Nicholas Bodor and Peter Buchwald Pages 3241 - 3260 ( 20 )
Inhaled and intranasal corticosteroids (ICSs) still are the most effective treatment available for allergic airway diseases and are likely to remain the cornerstone of managing persistent asthma/allergic rhinitis in the foreseeable future. Even if the therapeutic index of this class increased significantly with the introduction of newer corticosteroids, and even if new therapeutic potentials are beginning to emerge with our increasing understanding of the mechanisms of asthma, chronic obstructive pulmonary disease, and rhinitis, corticosteroid development still remains a very important field for drug designers. After a brief review of issues related to the structure-activity relationships of glucocorticoids and the main determinants of their receptor-binding affinity at the glucocorticoid receptor, the main focus of the present article will be on the development of soft corticosteroids, as they are particularly well suited to separate local activity from systemic side effects, which still is an important issue for ICSs. Design consideration required in the search for safe and effective soft drugs on one hand, and safe and effective ICSs on the other hand, will be briefly discussed and illustrated with a number of cases, in particular, with that of loteprednol etabonate and etiprednol dicloacetate, soft corticosteroids that are being developed for a full spectrum of therapeutic applications including asthma and allergic rhinitis.

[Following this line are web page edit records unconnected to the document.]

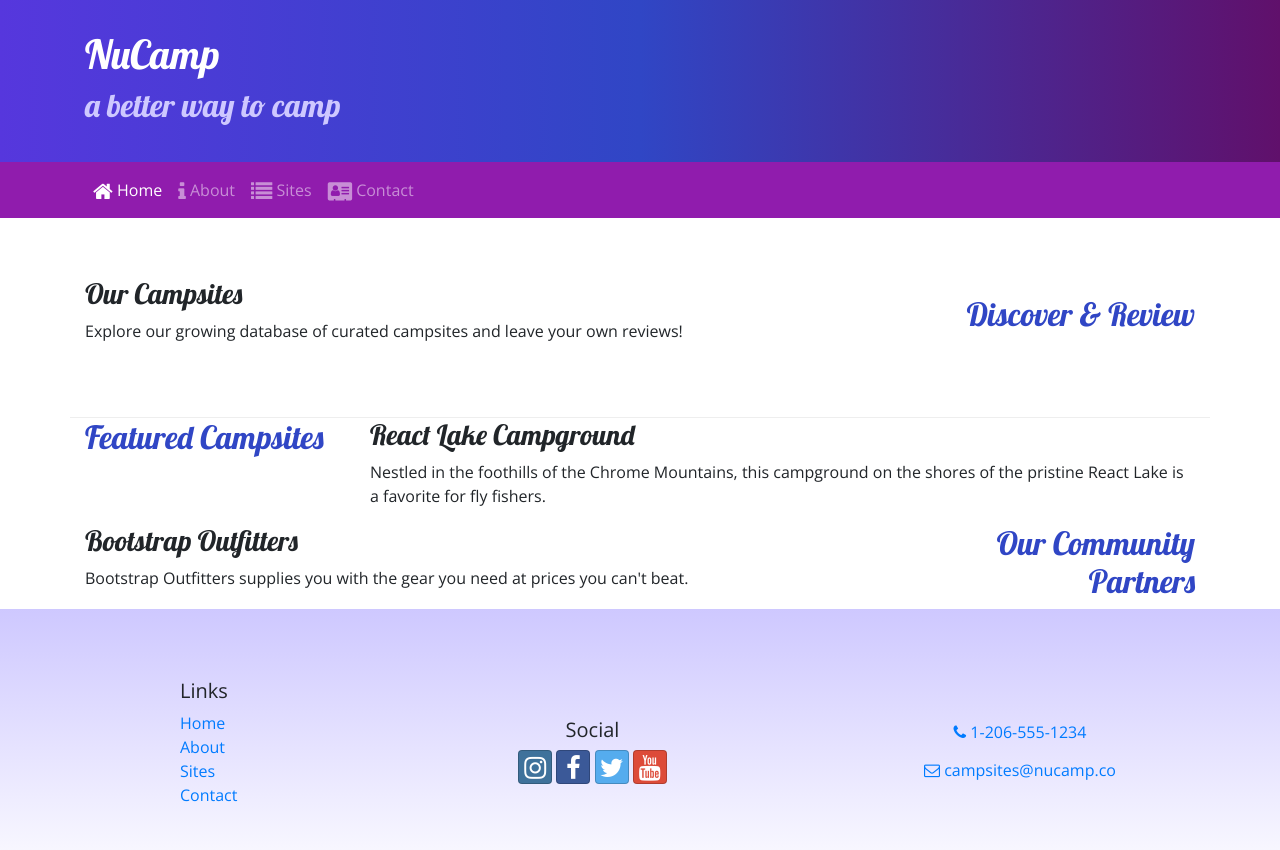
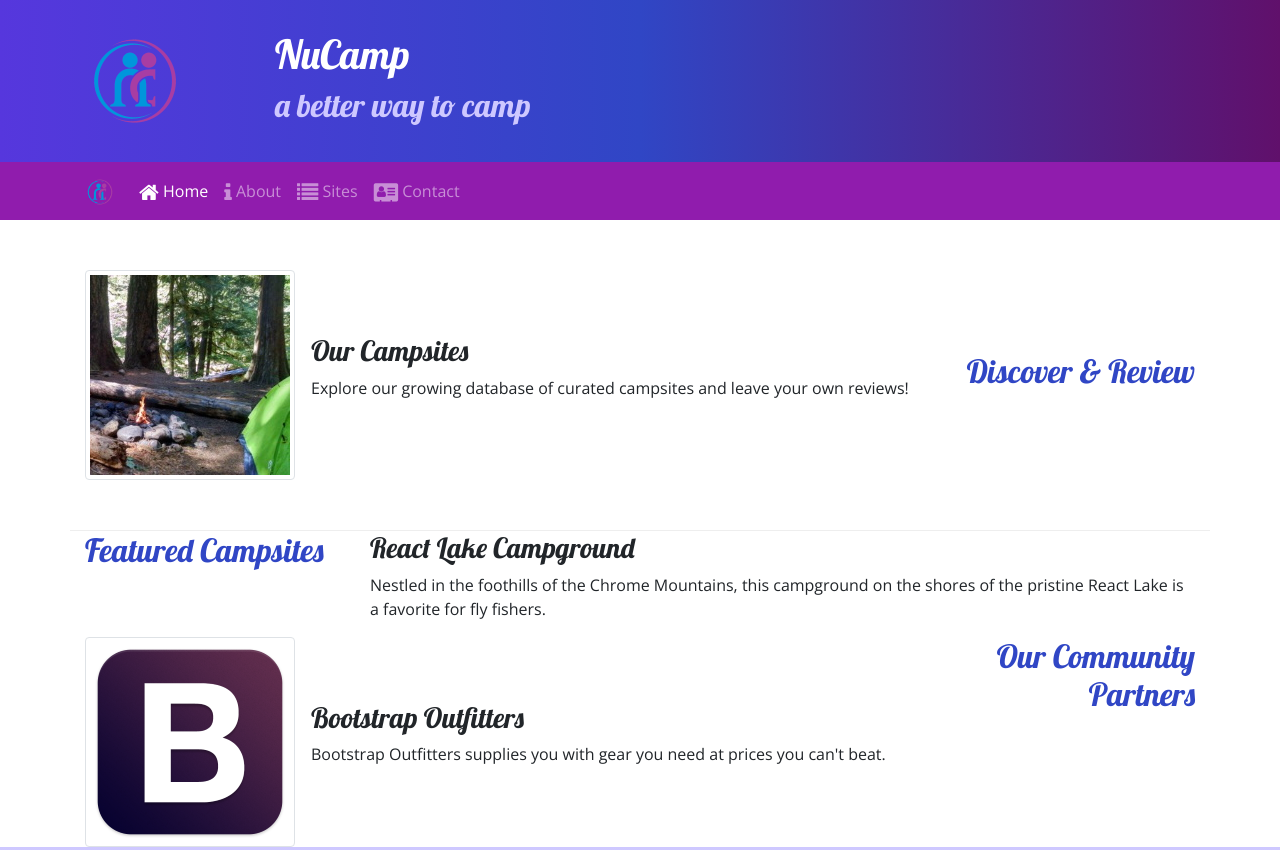
Before and after one commit to luisdeandac/nucampsite, a website: page index.html in a window 1280 px wide. Shown: the top 850 px of the page. Drawn offline with nearby package versions, Linux system fonts and the light colour scheme.

Commit message:
Images and Media

```diff
--- a/index.html
+++ b/index.html
@@ -22,6 +22,9 @@
     <header class="jumbotron jumbotron-fluid">
         <div class="container">
             <div class="row align-items-center">
+                <div class="col-4 col-sm-3 col-md-2 align-self-center">
+                    <img src="img/img/logo.png" class="img-fluid" />
+                 </div>
                 <div class="col">
                     <h1>NuCamp</h1>
                     <h2>a better way to camp</h2>
@@ -32,7 +35,8 @@
 
     <nav class="navbar navbar-expand-sm navbar-dark sticky-top">
         <div class="container">
-            <button class="navbar-toggler ml-auto" type="button" data-toggle="collapse" data-target="#nucampNavbar">
+            <a class="navbar-brand" href="#"><img src="img/img/logo.png" height="30" width="30" /></a>
+            <button class="navbar-toggler" type="button" data-toggle="collapse" data-target="#nucampNavbar">
                 <span class="navbar-toggler-icon"></span>
             </button>
             <div class="collapse navbar-collapse" id="nucampNavbar">
@@ -51,8 +55,13 @@
                 <h2 class="text-sm-right">Discover & Review</h2>
             </div>
             <div class="col">
-                <h3>Our Campsites</h3>
-                <p class="d-none d-sm-block">Explore our growing database of curated campsites and leave your own reviews!</p>
+                <div class="media">
+                    <img class="d-flex mr-3 img-thumbnail" src="img/img/breadcrumb-trail-thumb.jpg" alt="Breadcrumb Trail" />
+                    <div class="media-body align-self-center">
+                        <h3>Our Campsites</h3>
+                        <p class="d-none d-sm-block">Explore our growing database of curated campsites and leave your own reviews!</p>
+                    </div>
+                </div>
             </div>
         </div>
 
@@ -71,8 +80,13 @@
                 <h2 class="text-sm-right">Our Community Partners</h2>
             </div>
             <div class="col">
-                <h3>Bootstrap Outfitters</h3>
-        		<p class="d-none d-sm-block">Bootstrap Outfitters supplies you with the gear you need at prices you can't beat.</p>
+                <div class="media">
+                    <img class="d-flex mr-3 img-thumbnail" src="img/img/bootstrap-thumb.png" alt="Bootstrap Outfitters" />
+                    <div class="media-body align-self-center">
+                        <h3>Bootstrap Outfitters</h3>
+        				<p class="d-none d-sm-block">Bootstrap Outfitters supplies you with gear you need at prices you can't beat.</p>
+                    </div>
+                </div>
             </div>
         </div>
     </div>
```
Also changed, not shown: aboutus.html (+6 -2 lines), contactus.html (+5 -1 lines), img/img/bootstrap-thumb.png (added), img/img/breadcrumb-trail-thumb.jpg (added), img/img/breadcrumb-trail.jpg (added), img/img/chrome-river-thumb.jpg (added), img/img/chrome-river.jpg (added), img/img/logo.png (added), img/img/react-lake-thumb.jpg (added), img/img/react-lake.jpg (added).
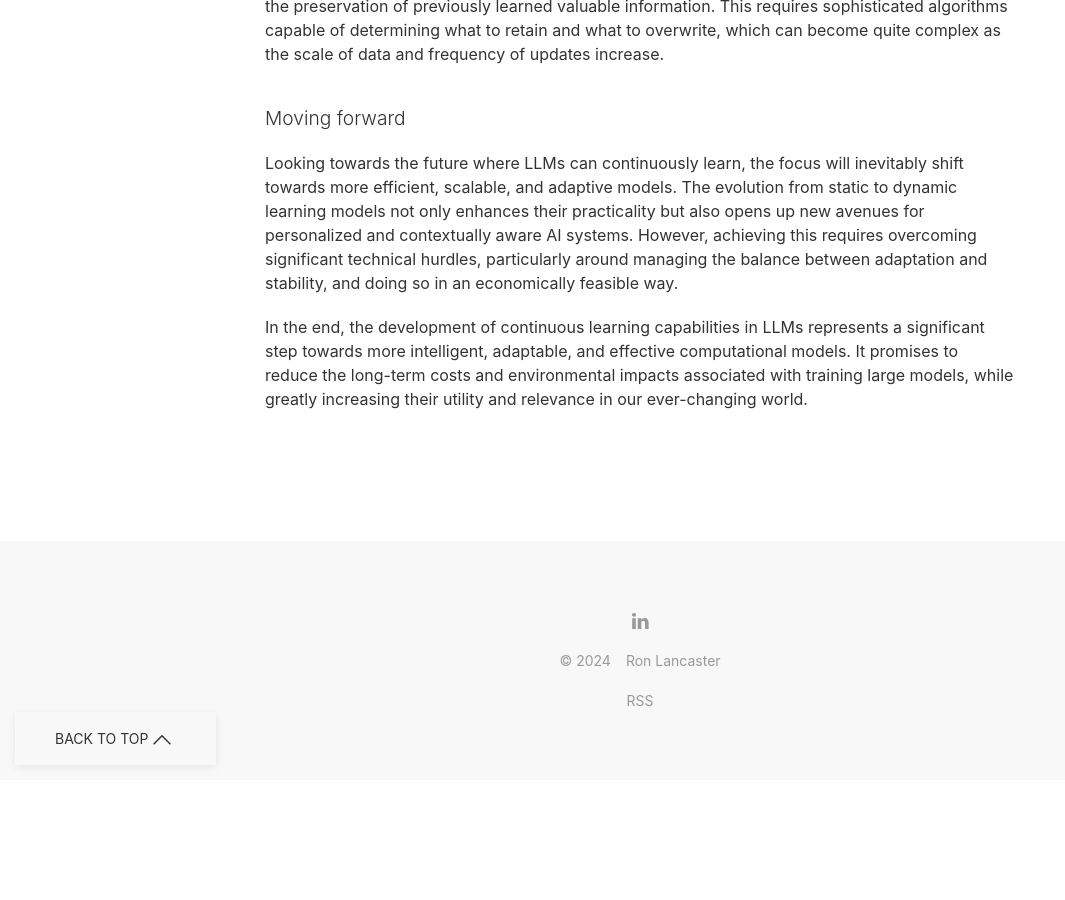
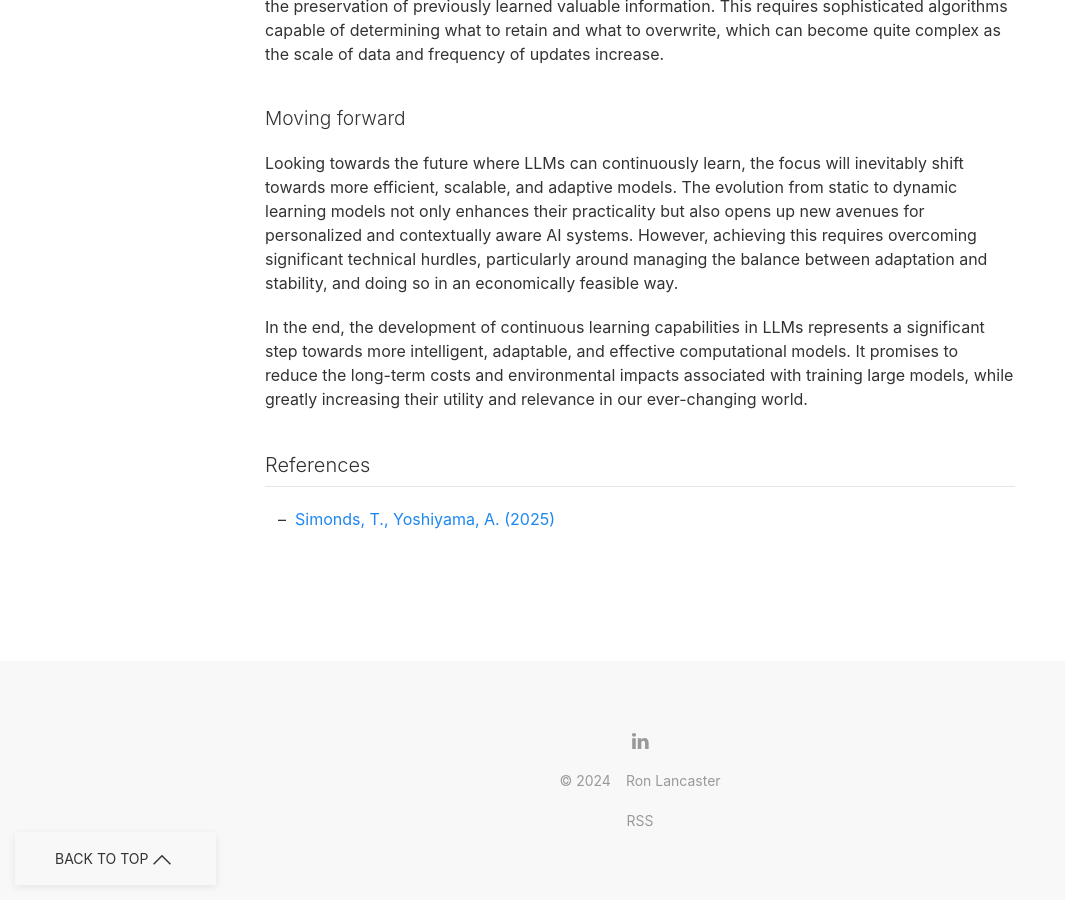
Before and after one commit to nyvyn/nyvyn.github.io, a Jekyll site: the page built from _notes/ai-that-can-learn.markdown, in a window 1280 px wide and 900 px high, scrolled down 1893 px. Shown: the whole window, without its empty margins (0-1065 px from the left). Built offline with Jekyll 4.4.1, drawn with Linux system fonts in a browser that asks for light colours; nearby versions of some CDN libraries; before the commit the page ends 2673 px from its top, so only the background shows below that.

Commit message:
feat: Add reference for LADDER paper in metadata section

```diff
--- a/_notes/ai-that-can-learn.markdown
+++ b/_notes/ai-that-can-learn.markdown
@@ -1,4 +1,7 @@
 ---
+references:
+  - >-
+    [Simonds, T., Yoshiyama, A. (2025)](https://arxiv.org/abs/2503.00735)
 layout: note
 title: AI that can learn
 description: A review of ways to move beyond frozen LLMs
```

Glucocorticoid,prednisolone,receptor-binding affinity,Soft Corticosteroid Designs,Loteprednol etabonate,Itrocinonide
, Center for Drug Discovery,University of Florida, Health Science Center, P.O. Box 100497, Gainesville,FL 32610-0497, USA.